Every now and then, on a Friday, I’ll step into the deep waters of Philosophy, ramble on about some idea and maybe even interact with something I might be reading. Most of the time, a real philosopher could probably read my drivel and speak into it offering a corrective—but for now I’ll speak from ignorance. After all, it is Friday; what better way to have fun than with philosophy. In this post I’ll deal with some philosophical issues surrounding the rapture (or lack thereof come May 21st) in under 700 words.

Let’s say that the rapture doesn’t happen on May 21st, 2011 (which, according to the last posts, seems extremely likely) does that mean that God doesn’t exist? After all, there is a group of Christians saying that it is an irrefutable fact that the Bible teaches this date for the rapture. And if the Bible teaches it, and it doesn’t happen, then surely God doesn’t exist.

This sounds silly, but I’ve seen folk raising this point as if now we’ll have the proof either way. But there’s several responses to this.

The Bible could be wrong, is one response. That shouldn’t be as catastrophic as some Christians might think. The existence of God isn’t predicated on a Bible that doesn’t make mistakes; it’s predicated on the fact that God exists. If the Bible contained errors, that wouldn’t negate the truth claim of God existing, it would just put into question what we can know about God’s existence.

Even then, that shouldn’t put us into an agnostic tailspin. We might wind up looking at the Bible like any other collection of ancient documents: containing historical data while simultaneously containing mistakes. So the way we would look at a modern textbook in School and say “this didn’t happen exactly this way” while still trusting what the book says, we can likewise do this with a Bible that contains mistakes of the proportion of predicting Christ’s return on May 21st, 2011.

But we don’t even have to go as far as saying the Bible is wrong. We might offer an easier response: the date-setters are wrong—and that could be at two levels. One level (which I think the date-setters might employ) is that (a) the calculations were wrong or (b) the event was right but the extent of the event was mistaken. Jehovah Witnesses, for example, long predicted that Christ came but made a correction saying that Christ entered into Earth with some sort of presence of judgment awaiting Armageddon. They weren’t saying that before the prediction failed. Anyway, this would only prove the fallibility of men.

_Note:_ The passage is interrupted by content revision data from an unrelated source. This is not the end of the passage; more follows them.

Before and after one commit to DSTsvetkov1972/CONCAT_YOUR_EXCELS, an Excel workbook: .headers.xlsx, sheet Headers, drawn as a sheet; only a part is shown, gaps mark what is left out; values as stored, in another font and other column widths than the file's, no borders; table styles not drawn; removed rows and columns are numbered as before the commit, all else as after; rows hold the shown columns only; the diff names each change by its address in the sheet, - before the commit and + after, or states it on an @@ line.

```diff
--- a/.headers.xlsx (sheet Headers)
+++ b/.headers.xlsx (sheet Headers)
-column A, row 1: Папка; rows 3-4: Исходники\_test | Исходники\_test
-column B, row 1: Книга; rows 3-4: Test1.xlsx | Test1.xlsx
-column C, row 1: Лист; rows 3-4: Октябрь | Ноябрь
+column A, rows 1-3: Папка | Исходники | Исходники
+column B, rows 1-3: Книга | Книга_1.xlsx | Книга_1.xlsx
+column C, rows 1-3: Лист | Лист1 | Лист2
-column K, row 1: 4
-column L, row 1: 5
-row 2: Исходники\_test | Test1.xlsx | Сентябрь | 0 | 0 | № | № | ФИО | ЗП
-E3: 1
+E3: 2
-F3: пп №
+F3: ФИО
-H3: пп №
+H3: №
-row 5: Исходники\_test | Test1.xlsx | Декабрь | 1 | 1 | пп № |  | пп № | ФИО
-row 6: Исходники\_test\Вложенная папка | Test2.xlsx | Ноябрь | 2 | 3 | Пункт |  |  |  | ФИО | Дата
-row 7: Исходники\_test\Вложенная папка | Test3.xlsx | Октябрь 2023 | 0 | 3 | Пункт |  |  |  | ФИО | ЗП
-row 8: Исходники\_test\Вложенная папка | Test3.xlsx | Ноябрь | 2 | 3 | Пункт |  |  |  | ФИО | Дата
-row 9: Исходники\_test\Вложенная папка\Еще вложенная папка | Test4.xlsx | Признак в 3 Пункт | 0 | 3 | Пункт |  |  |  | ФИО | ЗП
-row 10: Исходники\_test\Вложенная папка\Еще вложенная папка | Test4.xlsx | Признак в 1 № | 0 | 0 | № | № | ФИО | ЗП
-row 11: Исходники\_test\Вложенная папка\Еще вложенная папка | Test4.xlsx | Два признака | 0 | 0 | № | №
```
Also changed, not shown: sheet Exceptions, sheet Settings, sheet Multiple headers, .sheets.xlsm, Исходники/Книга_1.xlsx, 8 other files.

The second level (which the date-setters will avoid if the event doesn’t occur) is that the date-setters were wrong on almost everything. They started trying to do something that there is no warrant to do, they based their math on presuppositions, and they preached a message which God never authorized. If anything, this wouldn’t disprove the existence of God either; it’d just prove that men can make intentional mistakes when they try to do what they aren’t authorized to do.

Even if the rapture does happen, it wouldn’t prove these date-setters were right. It could be that the rapture happens, but these people got the right day by luck and not by mathematics or revelation. This would leave these people wrong on everything except for the date which they hit by accident.

Of course, I personally doubt the event will occur tomorrow, but either way it doesn’t disprove the existence of God nor prove that the exegesis of the date-setters was spot-on.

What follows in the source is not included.